> **What the task requires**
Reply only with how many lines below contain "shiny".

> **Exercise input**
______

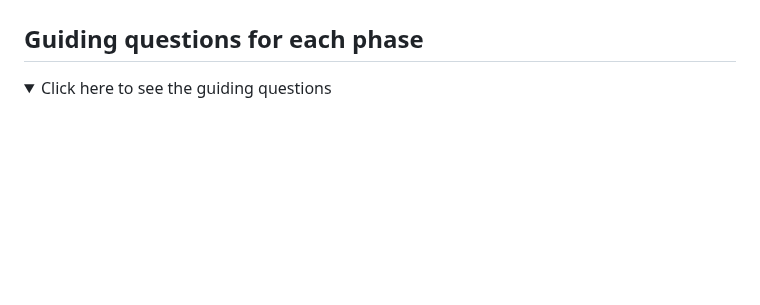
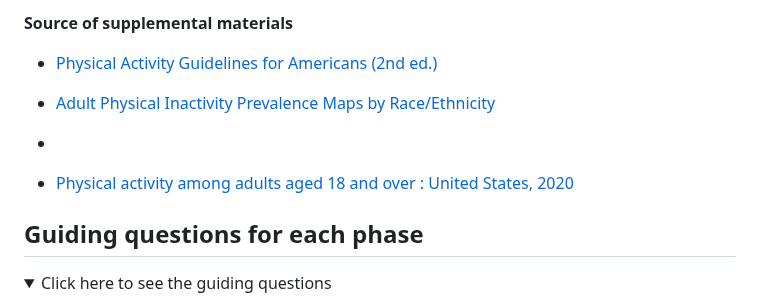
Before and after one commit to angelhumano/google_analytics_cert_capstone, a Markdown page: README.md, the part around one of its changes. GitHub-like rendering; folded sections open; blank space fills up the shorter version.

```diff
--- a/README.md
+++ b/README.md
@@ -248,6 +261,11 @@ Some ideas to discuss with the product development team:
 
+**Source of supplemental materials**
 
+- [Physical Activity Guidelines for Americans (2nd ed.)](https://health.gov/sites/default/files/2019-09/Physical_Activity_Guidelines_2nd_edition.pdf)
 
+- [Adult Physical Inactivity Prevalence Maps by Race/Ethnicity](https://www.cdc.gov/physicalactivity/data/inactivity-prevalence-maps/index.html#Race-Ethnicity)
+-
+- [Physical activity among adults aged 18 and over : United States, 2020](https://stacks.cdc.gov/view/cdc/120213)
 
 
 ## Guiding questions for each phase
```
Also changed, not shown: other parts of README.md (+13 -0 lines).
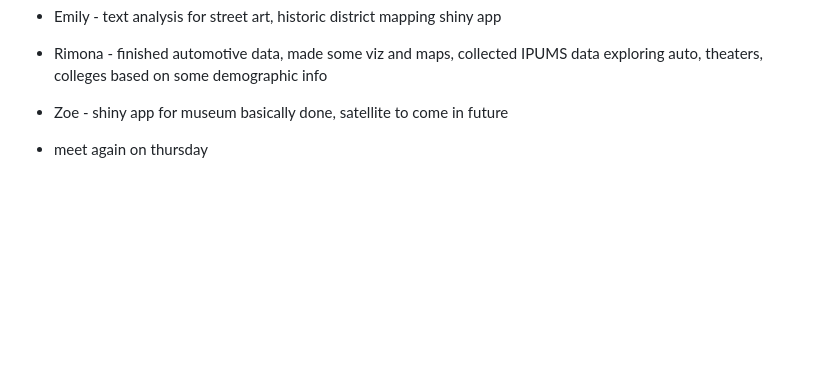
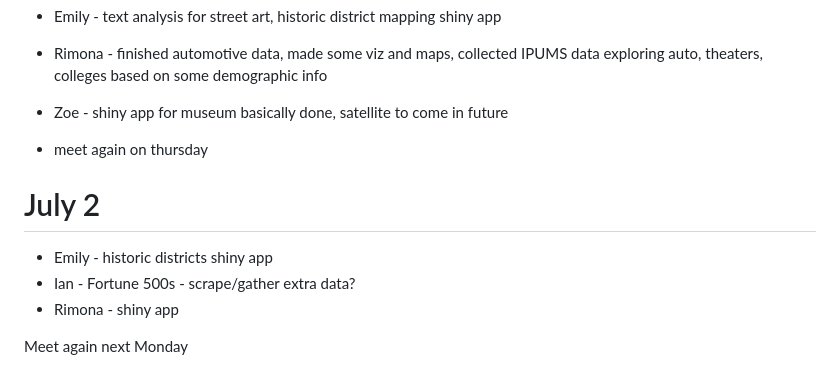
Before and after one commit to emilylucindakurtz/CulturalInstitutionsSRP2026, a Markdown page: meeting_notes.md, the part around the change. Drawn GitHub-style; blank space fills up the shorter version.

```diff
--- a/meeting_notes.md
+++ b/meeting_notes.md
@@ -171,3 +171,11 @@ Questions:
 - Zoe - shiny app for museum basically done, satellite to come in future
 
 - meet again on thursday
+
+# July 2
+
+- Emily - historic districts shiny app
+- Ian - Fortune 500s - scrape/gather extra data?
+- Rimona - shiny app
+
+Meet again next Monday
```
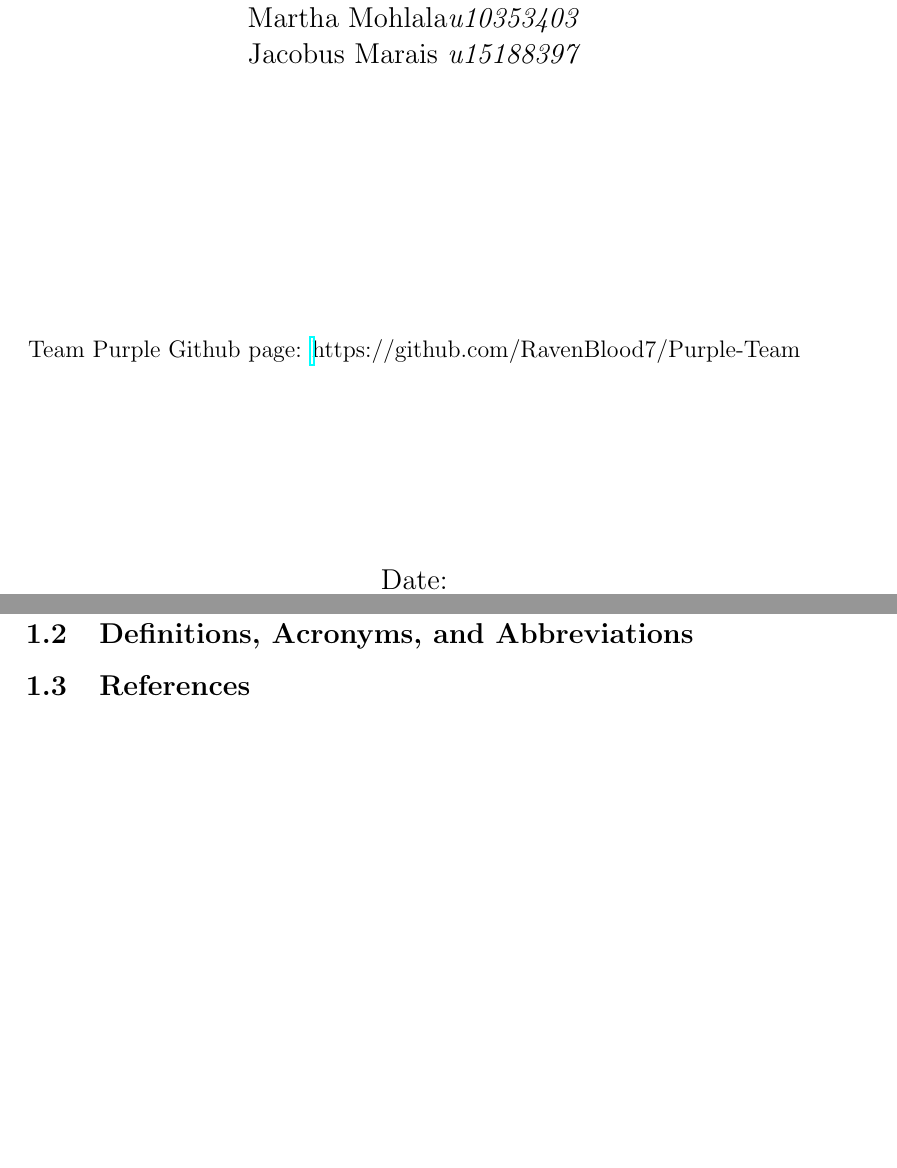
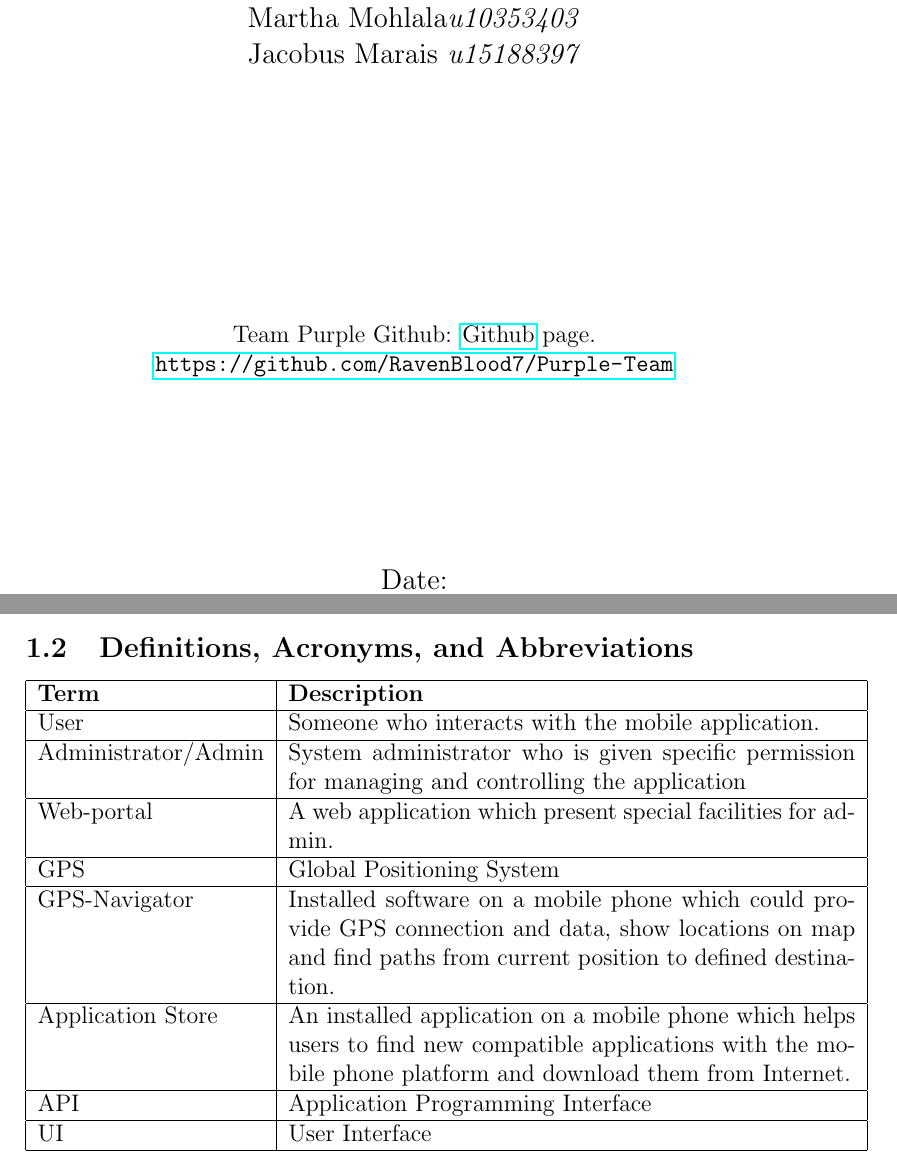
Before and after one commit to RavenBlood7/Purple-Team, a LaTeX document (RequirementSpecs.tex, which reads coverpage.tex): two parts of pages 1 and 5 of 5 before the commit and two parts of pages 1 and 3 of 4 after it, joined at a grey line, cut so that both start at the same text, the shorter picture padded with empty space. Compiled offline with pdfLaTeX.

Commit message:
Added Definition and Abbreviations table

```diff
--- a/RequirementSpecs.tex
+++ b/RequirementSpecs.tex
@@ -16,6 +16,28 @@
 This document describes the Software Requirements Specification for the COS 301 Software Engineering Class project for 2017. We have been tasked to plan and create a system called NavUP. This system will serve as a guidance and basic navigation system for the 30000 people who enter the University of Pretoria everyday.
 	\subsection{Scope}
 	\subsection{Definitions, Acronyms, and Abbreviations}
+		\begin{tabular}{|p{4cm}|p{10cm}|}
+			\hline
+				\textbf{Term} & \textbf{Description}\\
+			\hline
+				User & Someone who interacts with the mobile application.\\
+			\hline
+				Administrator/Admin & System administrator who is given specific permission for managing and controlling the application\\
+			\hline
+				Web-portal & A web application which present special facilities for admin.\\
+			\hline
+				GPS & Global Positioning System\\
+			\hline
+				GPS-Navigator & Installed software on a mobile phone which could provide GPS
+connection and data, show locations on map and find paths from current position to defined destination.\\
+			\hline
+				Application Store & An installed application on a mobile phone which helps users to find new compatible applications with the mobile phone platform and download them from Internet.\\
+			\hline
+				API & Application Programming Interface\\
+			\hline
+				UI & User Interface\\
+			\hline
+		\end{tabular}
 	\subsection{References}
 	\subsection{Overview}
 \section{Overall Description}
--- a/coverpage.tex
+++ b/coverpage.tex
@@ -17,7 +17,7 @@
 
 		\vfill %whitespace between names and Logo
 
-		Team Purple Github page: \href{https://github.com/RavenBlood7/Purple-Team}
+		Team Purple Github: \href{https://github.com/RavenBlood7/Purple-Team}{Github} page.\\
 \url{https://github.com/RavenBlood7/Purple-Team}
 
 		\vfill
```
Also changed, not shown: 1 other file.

______

> **Answer to the problem**
3